The article by Professor Changrong Yan (1706) follows one we published in 2014 (1416) which addressed some of the challenges which this technology presents.
Use of plastic film is certainly not new; it was used to establish maize in early trials in Britain in the 1970s and is widely used in Europe today, e.g. for early carrot production on sandy, dry land, for the same reasons as in China – warming of the soil under the film allows earlier and better crop establishment.
This is especially true in dry areas with cold springs such as China’s Loess plateau, where there is also the benefit of moisture retention .
However, it is clear from these papers that plastic contamination causes severe pollution; a disadvantage, cancelling out many potential benefits.
In other areas also, recovery may not be as effective us users would wish and the risk of wind damage, shredding and removing film from the fields is ever present (Figure).

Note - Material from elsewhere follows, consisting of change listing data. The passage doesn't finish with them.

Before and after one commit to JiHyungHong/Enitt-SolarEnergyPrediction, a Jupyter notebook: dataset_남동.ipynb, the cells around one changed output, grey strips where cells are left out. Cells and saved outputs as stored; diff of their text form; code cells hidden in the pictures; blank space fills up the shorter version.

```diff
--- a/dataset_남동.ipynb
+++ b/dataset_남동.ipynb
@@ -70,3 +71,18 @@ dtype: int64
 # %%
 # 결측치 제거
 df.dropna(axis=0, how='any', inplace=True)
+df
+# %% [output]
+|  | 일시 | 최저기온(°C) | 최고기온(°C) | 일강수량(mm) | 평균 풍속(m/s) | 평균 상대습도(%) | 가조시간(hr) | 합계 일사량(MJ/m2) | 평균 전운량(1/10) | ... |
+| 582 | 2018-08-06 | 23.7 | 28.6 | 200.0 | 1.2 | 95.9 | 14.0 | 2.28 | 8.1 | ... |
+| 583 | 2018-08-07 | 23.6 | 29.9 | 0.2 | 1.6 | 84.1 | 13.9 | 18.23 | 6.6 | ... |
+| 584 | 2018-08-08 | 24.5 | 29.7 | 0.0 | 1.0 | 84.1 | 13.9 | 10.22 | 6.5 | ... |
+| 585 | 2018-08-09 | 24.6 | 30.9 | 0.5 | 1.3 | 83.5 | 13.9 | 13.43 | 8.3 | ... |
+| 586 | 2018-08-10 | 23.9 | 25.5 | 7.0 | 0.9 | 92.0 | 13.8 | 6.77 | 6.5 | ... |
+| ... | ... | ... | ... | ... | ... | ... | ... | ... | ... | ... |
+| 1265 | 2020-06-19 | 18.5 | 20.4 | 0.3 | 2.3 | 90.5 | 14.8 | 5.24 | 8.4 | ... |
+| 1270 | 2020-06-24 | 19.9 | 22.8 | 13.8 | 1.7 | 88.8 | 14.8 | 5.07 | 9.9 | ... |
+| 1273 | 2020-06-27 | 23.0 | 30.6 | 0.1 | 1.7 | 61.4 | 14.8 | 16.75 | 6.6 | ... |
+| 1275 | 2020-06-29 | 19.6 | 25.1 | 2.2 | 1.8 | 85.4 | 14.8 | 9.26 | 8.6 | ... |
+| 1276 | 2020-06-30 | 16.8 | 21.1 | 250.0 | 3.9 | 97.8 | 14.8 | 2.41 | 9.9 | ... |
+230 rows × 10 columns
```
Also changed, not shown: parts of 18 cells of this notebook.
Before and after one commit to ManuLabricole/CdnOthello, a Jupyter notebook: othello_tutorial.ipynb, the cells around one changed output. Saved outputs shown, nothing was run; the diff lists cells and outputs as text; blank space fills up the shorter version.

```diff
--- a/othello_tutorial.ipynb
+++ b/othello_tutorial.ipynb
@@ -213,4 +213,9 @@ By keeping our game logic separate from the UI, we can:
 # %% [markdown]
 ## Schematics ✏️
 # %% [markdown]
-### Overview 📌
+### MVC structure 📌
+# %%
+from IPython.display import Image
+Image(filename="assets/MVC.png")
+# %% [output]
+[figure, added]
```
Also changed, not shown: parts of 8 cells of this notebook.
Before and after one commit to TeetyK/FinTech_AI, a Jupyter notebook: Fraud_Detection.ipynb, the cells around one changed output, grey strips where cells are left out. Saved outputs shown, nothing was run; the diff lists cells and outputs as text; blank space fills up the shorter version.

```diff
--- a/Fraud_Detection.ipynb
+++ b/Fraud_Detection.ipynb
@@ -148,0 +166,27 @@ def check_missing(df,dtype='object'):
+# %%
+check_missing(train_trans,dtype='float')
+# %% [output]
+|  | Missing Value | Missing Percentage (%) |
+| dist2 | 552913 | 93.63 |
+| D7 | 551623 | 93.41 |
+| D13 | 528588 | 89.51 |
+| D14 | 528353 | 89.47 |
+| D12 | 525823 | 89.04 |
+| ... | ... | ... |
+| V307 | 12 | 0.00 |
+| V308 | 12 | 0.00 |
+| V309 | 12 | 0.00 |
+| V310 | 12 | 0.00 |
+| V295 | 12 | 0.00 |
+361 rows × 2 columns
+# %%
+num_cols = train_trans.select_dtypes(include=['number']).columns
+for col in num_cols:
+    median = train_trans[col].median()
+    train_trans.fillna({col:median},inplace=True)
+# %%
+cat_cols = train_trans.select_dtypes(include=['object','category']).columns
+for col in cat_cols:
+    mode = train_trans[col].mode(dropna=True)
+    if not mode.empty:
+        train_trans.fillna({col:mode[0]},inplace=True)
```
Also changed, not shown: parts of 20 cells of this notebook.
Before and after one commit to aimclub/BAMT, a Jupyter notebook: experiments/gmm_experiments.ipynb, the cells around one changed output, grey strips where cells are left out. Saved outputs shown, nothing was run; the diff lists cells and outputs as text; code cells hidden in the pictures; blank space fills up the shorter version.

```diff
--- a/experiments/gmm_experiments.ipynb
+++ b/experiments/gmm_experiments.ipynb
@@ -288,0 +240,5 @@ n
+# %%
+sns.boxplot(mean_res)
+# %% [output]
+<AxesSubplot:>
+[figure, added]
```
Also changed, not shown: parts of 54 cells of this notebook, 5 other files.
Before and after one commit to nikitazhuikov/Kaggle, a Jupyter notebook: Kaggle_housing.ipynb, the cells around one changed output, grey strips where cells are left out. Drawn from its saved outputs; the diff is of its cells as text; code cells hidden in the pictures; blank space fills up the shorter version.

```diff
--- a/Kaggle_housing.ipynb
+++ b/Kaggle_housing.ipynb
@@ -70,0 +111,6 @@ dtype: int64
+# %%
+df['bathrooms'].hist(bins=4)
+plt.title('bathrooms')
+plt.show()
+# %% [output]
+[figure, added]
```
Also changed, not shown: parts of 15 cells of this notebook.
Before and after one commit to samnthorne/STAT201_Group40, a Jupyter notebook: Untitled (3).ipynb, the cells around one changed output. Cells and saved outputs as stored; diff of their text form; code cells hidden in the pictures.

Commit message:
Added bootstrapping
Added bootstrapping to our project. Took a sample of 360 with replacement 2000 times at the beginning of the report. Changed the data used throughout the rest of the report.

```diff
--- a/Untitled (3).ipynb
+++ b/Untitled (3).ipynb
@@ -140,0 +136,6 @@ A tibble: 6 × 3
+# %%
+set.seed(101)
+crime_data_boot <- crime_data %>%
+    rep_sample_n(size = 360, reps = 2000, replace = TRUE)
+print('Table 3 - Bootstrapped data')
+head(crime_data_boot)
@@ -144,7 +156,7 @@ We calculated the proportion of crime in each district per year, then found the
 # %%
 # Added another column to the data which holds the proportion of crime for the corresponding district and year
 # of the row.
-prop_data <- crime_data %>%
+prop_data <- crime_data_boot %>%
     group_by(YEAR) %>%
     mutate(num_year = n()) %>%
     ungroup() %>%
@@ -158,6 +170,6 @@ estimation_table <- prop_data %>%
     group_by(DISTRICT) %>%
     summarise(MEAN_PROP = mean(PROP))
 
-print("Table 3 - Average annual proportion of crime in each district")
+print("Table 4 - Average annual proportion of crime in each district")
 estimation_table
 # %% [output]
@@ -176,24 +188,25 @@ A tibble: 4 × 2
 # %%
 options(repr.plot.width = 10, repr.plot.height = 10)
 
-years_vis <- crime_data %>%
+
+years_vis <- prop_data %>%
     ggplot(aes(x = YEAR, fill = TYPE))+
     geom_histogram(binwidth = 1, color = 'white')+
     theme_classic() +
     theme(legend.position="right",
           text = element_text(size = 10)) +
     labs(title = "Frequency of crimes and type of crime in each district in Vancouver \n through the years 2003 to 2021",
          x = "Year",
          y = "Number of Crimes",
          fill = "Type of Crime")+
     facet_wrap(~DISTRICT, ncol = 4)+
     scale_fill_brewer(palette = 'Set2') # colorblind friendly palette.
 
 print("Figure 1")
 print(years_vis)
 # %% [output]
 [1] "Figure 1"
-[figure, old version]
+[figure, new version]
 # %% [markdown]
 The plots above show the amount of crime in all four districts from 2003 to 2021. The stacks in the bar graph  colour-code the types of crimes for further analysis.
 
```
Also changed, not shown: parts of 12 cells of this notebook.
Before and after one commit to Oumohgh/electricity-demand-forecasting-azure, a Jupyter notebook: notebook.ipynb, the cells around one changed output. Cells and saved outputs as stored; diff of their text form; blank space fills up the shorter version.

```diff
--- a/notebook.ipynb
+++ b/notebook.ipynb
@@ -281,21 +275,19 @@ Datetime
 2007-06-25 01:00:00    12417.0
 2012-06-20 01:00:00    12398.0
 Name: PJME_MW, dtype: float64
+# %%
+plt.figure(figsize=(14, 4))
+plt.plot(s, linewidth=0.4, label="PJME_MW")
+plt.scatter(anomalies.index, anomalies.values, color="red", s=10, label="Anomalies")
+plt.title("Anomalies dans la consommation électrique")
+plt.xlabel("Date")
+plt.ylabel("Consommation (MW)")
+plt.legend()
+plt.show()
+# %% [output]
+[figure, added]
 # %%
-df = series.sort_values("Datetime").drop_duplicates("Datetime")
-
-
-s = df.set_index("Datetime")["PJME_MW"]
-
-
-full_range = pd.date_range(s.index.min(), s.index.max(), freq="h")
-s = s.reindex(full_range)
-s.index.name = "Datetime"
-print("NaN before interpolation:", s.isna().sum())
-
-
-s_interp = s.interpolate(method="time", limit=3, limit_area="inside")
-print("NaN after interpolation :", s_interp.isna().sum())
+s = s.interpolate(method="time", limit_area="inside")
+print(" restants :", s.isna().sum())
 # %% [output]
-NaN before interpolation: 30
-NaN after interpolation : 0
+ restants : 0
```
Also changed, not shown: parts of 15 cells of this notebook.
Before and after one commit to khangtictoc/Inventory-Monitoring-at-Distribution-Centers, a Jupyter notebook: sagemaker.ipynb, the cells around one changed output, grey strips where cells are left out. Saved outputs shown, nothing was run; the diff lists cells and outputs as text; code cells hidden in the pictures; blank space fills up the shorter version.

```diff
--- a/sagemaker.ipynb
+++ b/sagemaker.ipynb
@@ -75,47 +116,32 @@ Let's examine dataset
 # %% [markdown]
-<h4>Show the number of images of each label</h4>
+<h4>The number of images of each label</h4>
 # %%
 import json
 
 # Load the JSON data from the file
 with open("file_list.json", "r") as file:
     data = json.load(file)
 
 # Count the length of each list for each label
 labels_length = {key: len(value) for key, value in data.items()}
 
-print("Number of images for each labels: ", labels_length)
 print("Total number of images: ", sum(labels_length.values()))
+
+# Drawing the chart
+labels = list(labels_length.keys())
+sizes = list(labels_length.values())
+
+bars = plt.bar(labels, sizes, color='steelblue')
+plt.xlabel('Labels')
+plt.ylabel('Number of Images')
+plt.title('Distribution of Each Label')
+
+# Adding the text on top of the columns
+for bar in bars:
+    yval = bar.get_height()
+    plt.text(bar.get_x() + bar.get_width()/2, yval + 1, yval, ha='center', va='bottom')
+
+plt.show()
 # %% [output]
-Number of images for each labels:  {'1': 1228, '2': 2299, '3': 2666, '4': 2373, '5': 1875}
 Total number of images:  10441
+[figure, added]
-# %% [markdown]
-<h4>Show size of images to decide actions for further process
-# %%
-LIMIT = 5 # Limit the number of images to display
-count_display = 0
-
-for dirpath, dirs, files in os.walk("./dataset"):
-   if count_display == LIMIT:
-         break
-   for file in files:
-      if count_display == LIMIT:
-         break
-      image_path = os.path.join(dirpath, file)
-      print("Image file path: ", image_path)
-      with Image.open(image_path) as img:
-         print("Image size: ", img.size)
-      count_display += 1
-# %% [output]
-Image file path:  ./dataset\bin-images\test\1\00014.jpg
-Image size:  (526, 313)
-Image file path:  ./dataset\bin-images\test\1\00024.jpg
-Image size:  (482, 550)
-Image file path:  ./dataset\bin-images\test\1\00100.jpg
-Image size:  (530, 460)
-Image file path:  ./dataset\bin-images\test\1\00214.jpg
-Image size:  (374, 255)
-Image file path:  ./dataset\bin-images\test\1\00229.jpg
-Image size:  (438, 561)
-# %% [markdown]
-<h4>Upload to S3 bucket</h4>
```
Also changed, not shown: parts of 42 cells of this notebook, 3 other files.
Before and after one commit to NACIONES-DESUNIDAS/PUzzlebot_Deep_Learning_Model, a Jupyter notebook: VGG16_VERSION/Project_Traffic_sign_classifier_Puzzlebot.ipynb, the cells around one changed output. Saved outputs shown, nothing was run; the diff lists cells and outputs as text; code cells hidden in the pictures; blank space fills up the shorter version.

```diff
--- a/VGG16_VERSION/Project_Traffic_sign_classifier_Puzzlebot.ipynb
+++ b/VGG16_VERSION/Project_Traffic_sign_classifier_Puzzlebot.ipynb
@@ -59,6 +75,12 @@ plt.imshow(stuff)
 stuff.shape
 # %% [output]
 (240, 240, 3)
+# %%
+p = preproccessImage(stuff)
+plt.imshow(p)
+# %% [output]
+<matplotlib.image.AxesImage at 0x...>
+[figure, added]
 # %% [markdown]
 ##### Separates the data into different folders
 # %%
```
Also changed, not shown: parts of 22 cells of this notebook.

Like any new technology, disadvantages seem to have taken some years to present in the wider environment. However, in the interim, to the individual grower, the benefits of early crop establishment leading to an earlier harvest, often with higher yields are significant.
This is particularly the case where production costs are decreased as the earlier establishment frequently increases crop marketability and thus financial returns.
The early innovator often adopts the technology before disadvantages become apparent. In the process he may derive a number of substantial economic benefits. He is also able to detect and help solve problems early.
In modern society we have tended to become risk averse and adopt the so-called ‘precautionary principle’ when new technologies are developed.
There is often felt to be a need to regulate any new technology on the grounds that it might have adverse impacts, especially on the environment. There is a need to strike a balance between innovation, risk assessment and protection of users, consumers and the environment.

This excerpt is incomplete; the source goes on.